### What to produce
If a line in the data below holds the word "writing", copy it.

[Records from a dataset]

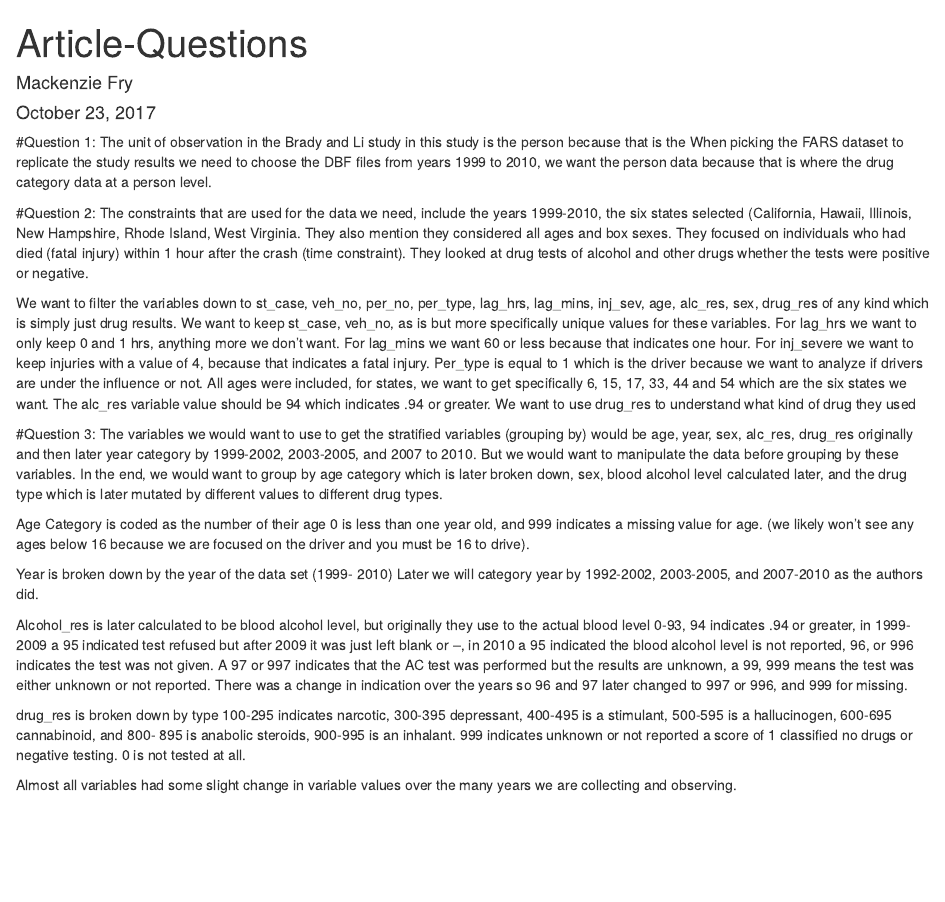
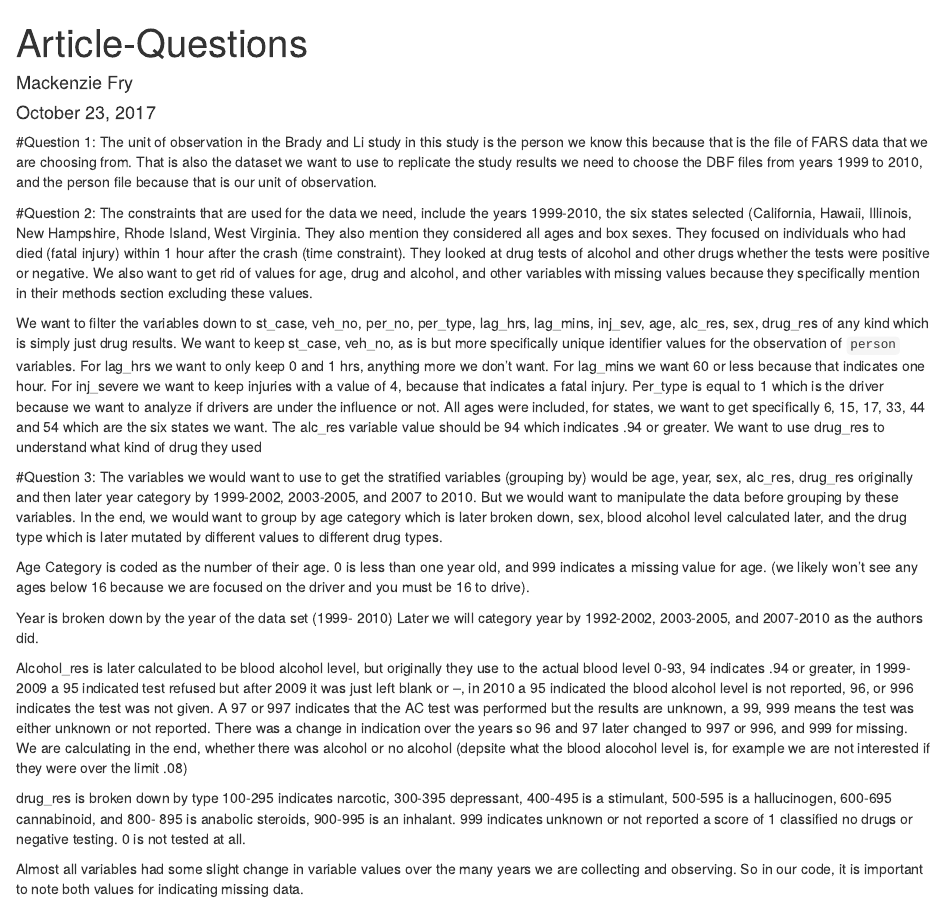
Before and after one commit to frymac17/fars_analysis, an R Markdown document (writing/Article_Questions.Rmd): the page in a window 1100 px wide, from its top. Rendered offline with R 4.5, knitr and Pandoc, with nearby package versions; drawn as R Markdown's standard HTML page in place of the format the file asks for.

Commit message:
edited for typos

```diff
--- a/writing/Article_Questions.Rmd
+++ b/writing/Article_Questions.Rmd
@@ -7,22 +7,23 @@ output: word_document
 
 
 #Question 1:
-The unit of observation in the Brady and Li study in this study is the person because that is the When picking the FARS dataset to replicate the study results we need to choose the DBF files from years 1999 to 2010, we want the person data because that is where the drug category data at a person level.
+The unit of observation in the Brady and Li study in this study is the person we know this because that is the file of FARS data that we are choosing from. That is also the dataset we want to use to replicate the study results we need to choose the DBF files from years 1999 to 2010, and the person file because that is our unit of observation.
+
 
 #Question 2:
-The constraints that are used for the data we need, include the years 1999-2010, the six states selected (California, Hawaii, Illinois, New Hampshire, Rhode Island, West Virginia. They also mention they considered all ages and box sexes.  They focused on individuals who had died (fatal injury) within 1 hour after the crash (time constraint). They looked at drug tests of alcohol and other drugs whether the tests were positive or negative.
+The constraints that are used for the data we need, include the years 1999-2010, the six states selected (California, Hawaii, Illinois, New Hampshire, Rhode Island, West Virginia. They also mention they considered all ages and box sexes.  They focused on individuals who had died (fatal injury) within 1 hour after the crash (time constraint). They looked at drug tests of alcohol and other drugs whether the tests were positive or negative. We also want to get rid of values for age, drug and alcohol, and other variables with missing values because they specifically mention in their methods section excluding these values.
 
-We want to filter the variables down to st_case, veh_no, per_no, per_type, lag_hrs, lag_mins, inj_sev, age, alc_res, sex, drug_res of any kind which is simply just drug results. We want to keep st_case, veh_no, as is but more specifically unique values for these variables. For lag_hrs we want to only keep 0 and 1 hrs, anything more we don’t want. For lag_mins we want 60 or less because that indicates one hour.  For inj_severe we want to keep injuries with a value of 4, because that indicates a fatal injury.  Per_type is equal to 1 which is the driver because we want to analyze if drivers are under the influence or not. All ages were included, for states, we want to get specifically 6, 15, 17, 33, 44 and 54 which are the six states we want. The alc_res variable value should be 94 which indicates .94 or greater. We want to use drug_res to understand what kind of drug they used
+We want to filter the variables down to st_case, veh_no, per_no, per_type, lag_hrs, lag_mins, inj_sev, age, alc_res, sex, drug_res of any kind which is simply just drug results. We want to keep st_case, veh_no, as is but more specifically unique identifier  values for the observation of `person` variables. For lag_hrs we want to only keep 0 and 1 hrs, anything more we don’t want. For lag_mins we want 60 or less because that indicates one hour.  For inj_severe we want to keep injuries with a value of 4, because that indicates a fatal injury.  Per_type is equal to 1 which is the driver because we want to analyze if drivers are under the influence or not. All ages were included, for states, we want to get specifically 6, 15, 17, 33, 44 and 54 which are the six states we want. The alc_res variable value should be 94 which indicates .94 or greater. We want to use drug_res to understand what kind of drug they used
 
 #Question 3:
 The variables we would want to use to get the stratified variables (grouping by) would be age, year, sex, alc_res, drug_res originally and then later year category by 1999-2002, 2003-2005, and 2007 to 2010. But we would want to manipulate the data before grouping by these variables. In the end, we would want to group by age category which is later broken down, sex, blood alcohol level calculated later, and the drug type which is later mutated by different values to different drug types.
 
-   Age Category is coded as the number of their age 0 is less than one year old, and 999 indicates a missing value for age. (we likely won’t see any ages below 16 because we are focused on the driver and you must be 16 to drive).
+   Age Category is coded as the number of their age. 0 is less than one year old, and 999 indicates a missing value for age. (we likely won’t see any ages below 16 because we are focused on the driver and you must be 16 to drive).
 
    Year is broken down by the year of the data set (1999- 2010) Later we will category year by 1992-2002, 2003-2005, and 2007-2010 as the authors did.
 
-   Alcohol_res is later calculated to be blood alcohol level, but originally they use to the actual blood level 0-93, 94 indicates .94 or greater, in 1999-2009 a 95 indicated test refused but after 2009 it was just left blank or --, in 2010 a 95 indicated the blood alcohol level is not reported, 96, or 996 indicates the test was not given. A 97 or 997 indicates that the AC test was performed but the results are unknown, a 99, 999 means the test was either unknown or not reported. There was a change in indication over the years so 96 and 97 later changed to 997 or 996, and 999 for missing.
+   Alcohol_res is later calculated to be blood alcohol level, but originally they use to the actual blood level 0-93, 94 indicates .94 or greater, in 1999-2009 a 95 indicated test refused but after 2009 it was just left blank or --, in 2010 a 95 indicated the blood alcohol level is not reported, 96, or 996 indicates the test was not given. A 97 or 997 indicates that the AC test was performed but the results are unknown, a 99, 999 means the test was either unknown or not reported. There was a change in indication over the years so 96 and 97 later changed to 997 or 996, and 999 for missing. We are calculating in the end, whether there was alcohol or no alcohol (depsite what the blood alocohol level is, for example we are not interested if they were over the limit .08)
 
    drug_res is broken down by type 100-295 indicates narcotic, 300-395 depressant, 400-495 is a stimulant, 500-595 is a hallucinogen, 600-695 cannabinoid, and 800- 895 is anabolic steroids, 900-995 is an inhalant.  999 indicates unknown or not reported a score of 1 classified no drugs or negative testing. 0 is not tested at all.
 
-   Almost all variables had some slight change in variable values over the many years we are collecting and observing.
+   Almost all variables had some slight change in variable values over the many years we are collecting and observing. So in our code, it is important to note both values for indicating missing data.
```
Also changed, not shown: 1 other file.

### Answer to this task
Before and after one commit to frymac17/fars_analysis, an R Markdown document (writing/Article_Questions.Rmd): the page in a window 1100 px wide, from its top. Rendered offline with R 4.5, knitr and Pandoc, with nearby package versions; drawn as R Markdown's standard HTML page in place of the format the file asks for.
--- a/writing/Article_Questions.Rmd
+++ b/writing/Article_Questions.Rmd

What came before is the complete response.